Thursday, September 15, 2022

American Indian Youth Reported Relationship Problems but Remained Resilient During Pandemic

During the COVID-19 pandemic, many American Indian youth reported feeling less connected to friends and less engaged in schoolwork. Nonetheless, many students also showed resilience at this difficult time, according to a study published yesterday in JAMA Network Open.

American Indian youth are at particularly high risk for COVID-19–related consequences, wrote Linda Stanley, Ph.D., of Colorado State University and colleagues. The study’s findings “indicate that the perceived impacts of the COVID-19 pandemic among this population were complex.”

Stanley and colleagues used data from the annual Our Youth, Our Future study, which collects nationally representative substance use data among middle and high school students who live on or near reservations. During spring 2021, measures related to the COVID-19 pandemic were added to the survey. Twenty schools participated in the survey, and the percentage of American Indian students enrolled in these schools varied between 20% and 100%.

The survey included measures from the COVID-19 OBSSR (Office of Behavioral and Social Sciences Research) Research Tools. Participants were asked to report COVID-19 illness outcomes for themselves, their family members, and close friends; perceived changes in family and friend relationships, school engagement, social isolation, and psychological factors (such as depression, sadness, and anxiety); and worry over COVID-19–related health outcomes.

A total of 2,559 American Indian students were included, among whom 46.9% were male, 50.2% were female, and 2.7% were another gender. Among the findings were the following:

  • 14% of students reported having received a positive COVID-19 test. The authors noted that this rate is higher than the national rate, which was 9.6% in April 2021, and higher than the rate of cases among children nationally, which was 4.8% in April 2021.
  • 27.9% of students reported that at least one family member or close friend died of COVID-19.
  • 29.4% of students reported more family conflict, while half reported spending more time with family, and 41% reported that their family became closer.
  • Half of students reported having a harder time focusing on schoolwork, falling behind on schoolwork, worrying about school, and missing participation in school events.
  • Half of students reported spending more time alone, and 62.2% reported feeling less socially connected.
  • 71.3% of students expressed worry about a family member getting COVID-19 or dying from COVID-19.
  • More than 60% of students reported feeling no change or a decrease in negative emotions such as sadness or anxiety, though the results varied by gender: 43.5% of males and 28.8% of females reporting that they felt less depressed, and 24.4% of males and 40.2% of females reporting that they felt more depressed.

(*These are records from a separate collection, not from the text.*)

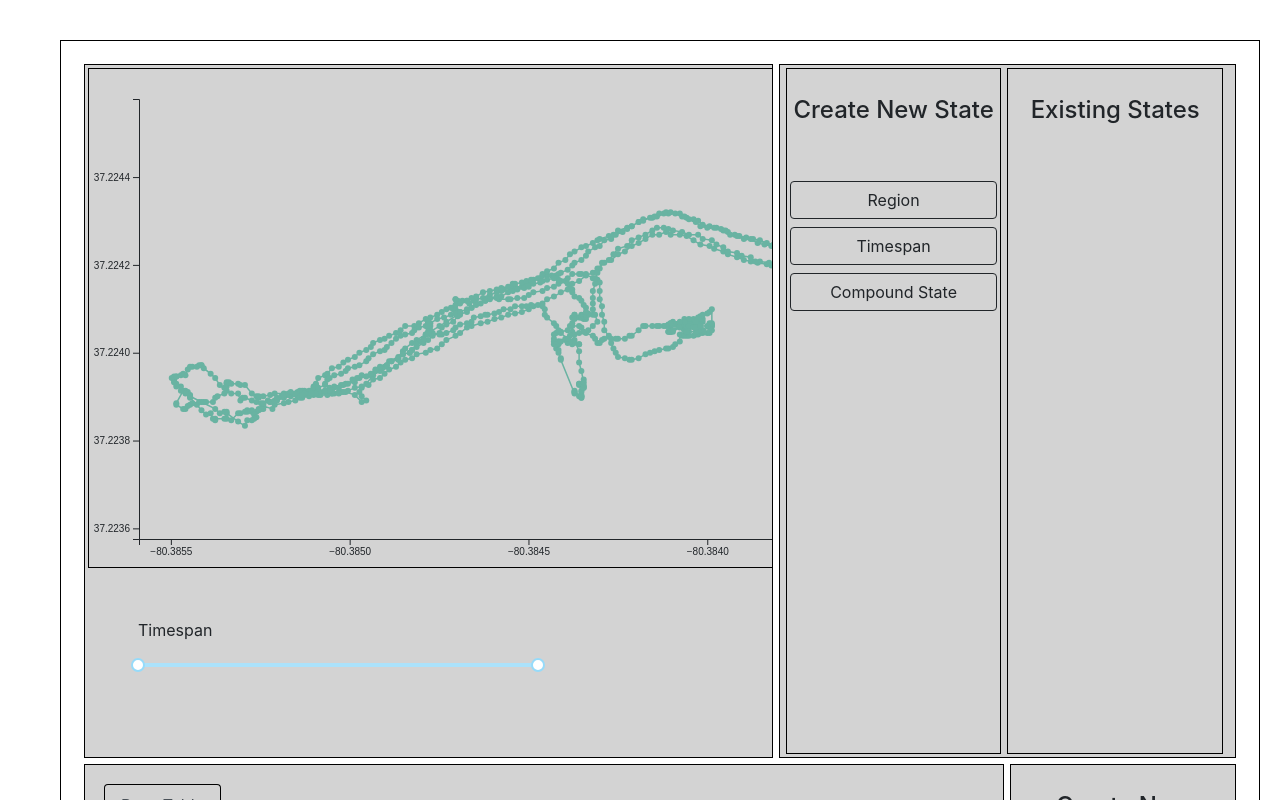
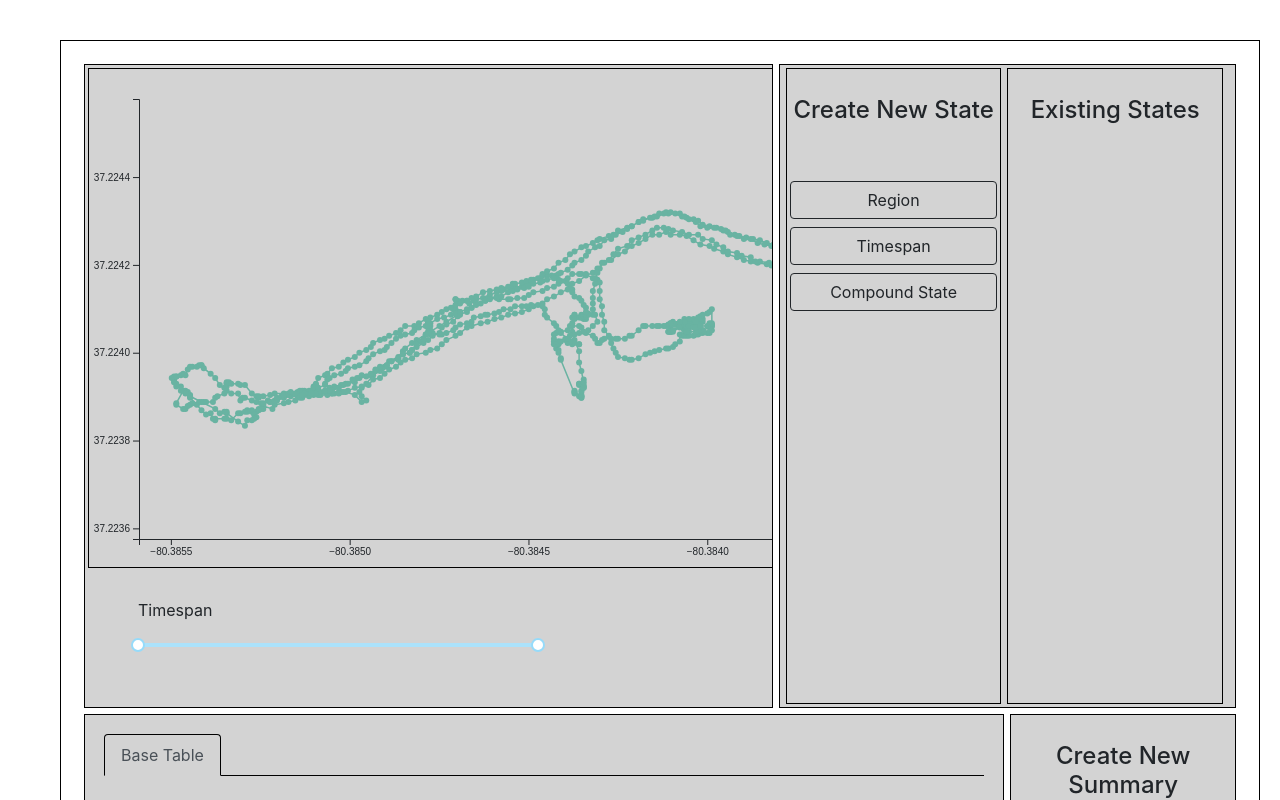
Before and after one commit to echo-lab/SensDat, a React (Create React App) app: page / in a window 1280 px wide. Shown: the top 800 px of the page. Built offline with nearby package versions, Linux system fonts and the light colour scheme.

Commit message:
very minor layout change

```diff
--- a/src/index.css
+++ b/src/index.css
@@ -19,7 +19,7 @@ div.debug {
   border: solid 1px black;
   display: grid;
   grid-template-columns: 20% 20% 20% 20% 20%;
-  grid-template-rows: 700px 700px;
+  grid-template-rows: 650px 700px;
   min-width: 1200px;
   min-height: 1200px;
   padding: 20px;
--- a/src/viz-view.js
+++ b/src/viz-view.js
@@ -95,7 +95,7 @@ export function VizView({ vizData, vizTimespan, uistate, dispatch,
     marginLeft: "0px",
     border: "solid 1px black",
   };
-  const sliderDivStyle = { width: 400, margin: 50 };
+  const sliderDivStyle = { width: 400, "margin-left": 50, "margin-top": 30 };
 
   // Lol - this is probably a bad way to do it... Maybe should pull out
   // the class name 'def-visible' as a constant somewhere.
```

“Given major gaps in reporting of COVID-19 pandemic impacts among Indigenous communities globally, these findings, although descriptive, lay a foundation for better understanding through further research the COVID-19–related issues facing American Indian youth,” the authors concluded.

For related information, see the Psychiatric News article “COVID-19 and Native Americans, Alaska Natives, Native Hawaiians, Pacific Islanders: A Historical Perspective.”

(Image: iStock/RichVintage)

Don't miss out! To learn about newly posted articles in Psychiatric News, please sign up here.


The content of Psychiatric News does not necessarily reflect the views of APA or the editors. Unless so stated, neither Psychiatric News nor APA guarantees, warrants, or endorses information or advertising in this newspaper. Clinical opinions are not peer reviewed and thus should be independently verified.